=== GIVEN RECORDS ===
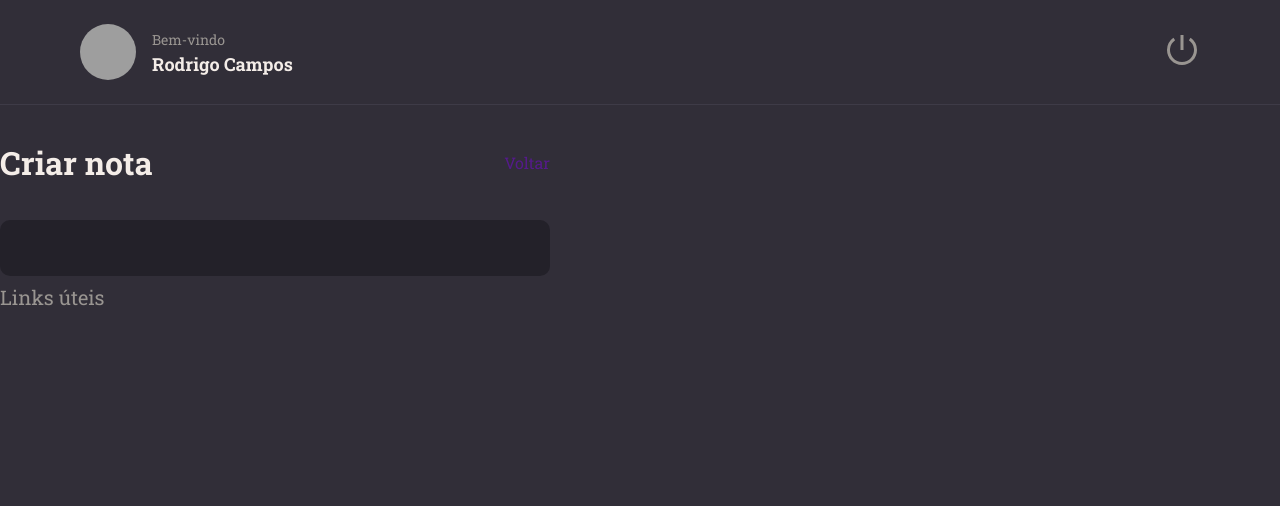
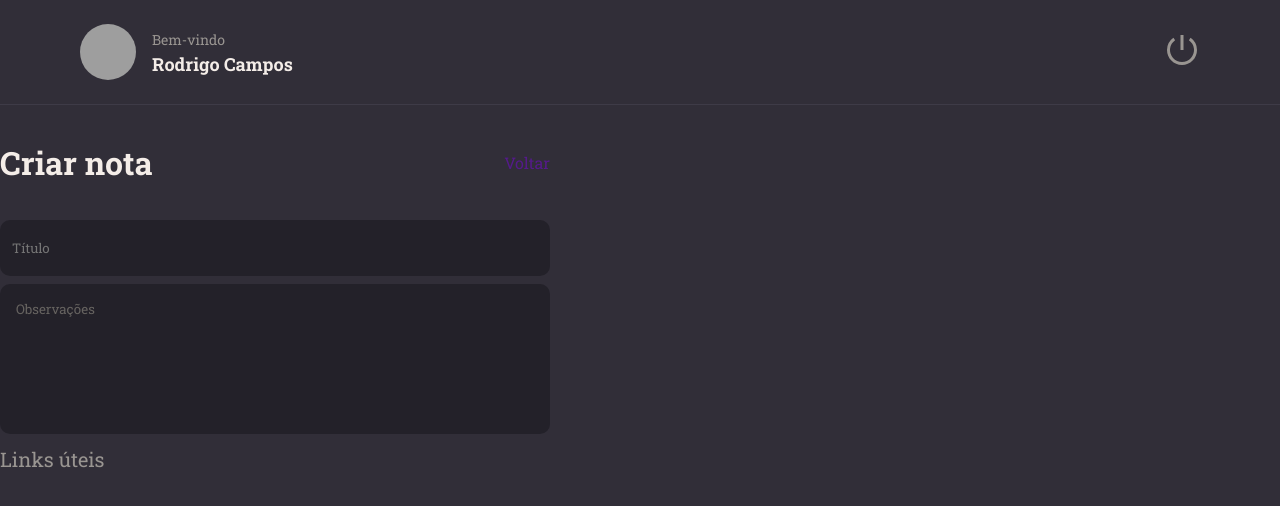
Before and after one commit to drigodeveloper/error-css-react, a React (Vite) app: page / in a window 1280 px wide. Shown: the top 506 px of the page. Built offline with nearby package versions, Linux system fonts and the light colour scheme; grey boxes are pictures that could not be loaded.

Commit message:
Criando o componente noteItem

```diff
--- a/src/components/textArea/index.jsx
+++ b/src/components/textArea/index.jsx
@@ -1,9 +1,9 @@
 import { Container } from "./style"
 
-export function TextArea() {
+export function TextArea({ value, ...rest }) {
     return(
-        <Container >
-
+        <Container {...rest}>
+            {value}
         </Container>
     )
 }
--- a/src/components/textArea/style.js
+++ b/src/components/textArea/style.js
@@ -16,6 +16,6 @@ export const Container = styled.textarea `
     padding: 16px;
 
     &::placeholder {
-        color: ${({theme}) => theme.COLORS.WHITE};
+        color: ${({theme}) => theme.COLORS.GRAY_300};
     }
 `;
--- a/src/pages/new/index.jsx
+++ b/src/pages/new/index.jsx
@@ -1,6 +1,7 @@
 import { Container,Form } from "./style";
 import { Header } from "../../components/header"
 import { Input } from "../../components/Input"
+import { TextArea } from "../../components/textArea"
 
 export function New() {
     return(
@@ -15,9 +16,9 @@ export function New() {
                         <a href="">Voltar</a>
                     </header>
 
-                    <Input />
+                    <Input placeholder="Título" />
 
-
+                    <TextArea placeholder="Observações" />
                     <h2>Links úteis</h2>
 
 
```
Also changed, not shown: src/components/noteItem/index.jsx (added), src/components/noteItem/styled.js (added).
===
HOW TO COMPLETE THIS TASK> The answer must be an exact copy of the records above, with the pictures left out.

RESULT OF THIS TASK>
Before and after one commit to drigodeveloper/error-css-react, a React (Vite) app: page / in a window 1280 px wide. Shown: the top 506 px of the page. Built offline with nearby package versions, Linux system fonts and the light colour scheme; grey boxes are pictures that could not be loaded.

Commit message:
Criando o componente noteItem

```diff
--- a/src/components/textArea/index.jsx
+++ b/src/components/textArea/index.jsx
@@ -1,9 +1,9 @@
 import { Container } from "./style"
 
-export function TextArea() {
+export function TextArea({ value, ...rest }) {
     return(
-        <Container >
-
+        <Container {...rest}>
+            {value}
         </Container>
     )
 }
--- a/src/components/textArea/style.js
+++ b/src/components/textArea/style.js
@@ -16,6 +16,6 @@ export const Container = styled.textarea `
     padding: 16px;
 
     &::placeholder {
-        color: ${({theme}) => theme.COLORS.WHITE};
+        color: ${({theme}) => theme.COLORS.GRAY_300};
     }
 `;
--- a/src/pages/new/index.jsx
+++ b/src/pages/new/index.jsx
@@ -1,6 +1,7 @@
 import { Container,Form } from "./style";
 import { Header } from "../../components/header"
 import { Input } from "../../components/Input"
+import { TextArea } from "../../components/textArea"
 
 export function New() {
     return(
@@ -15,9 +16,9 @@ export function New() {
                         <a href="">Voltar</a>
                     </header>
 
-                    <Input />
+                    <Input placeholder="Título" />
 
-
+                    <TextArea placeholder="Observações" />
                     <h2>Links úteis</h2>
 
 
```
Also changed, not shown: src/components/noteItem/index.jsx (added), src/components/noteItem/styled.js (added).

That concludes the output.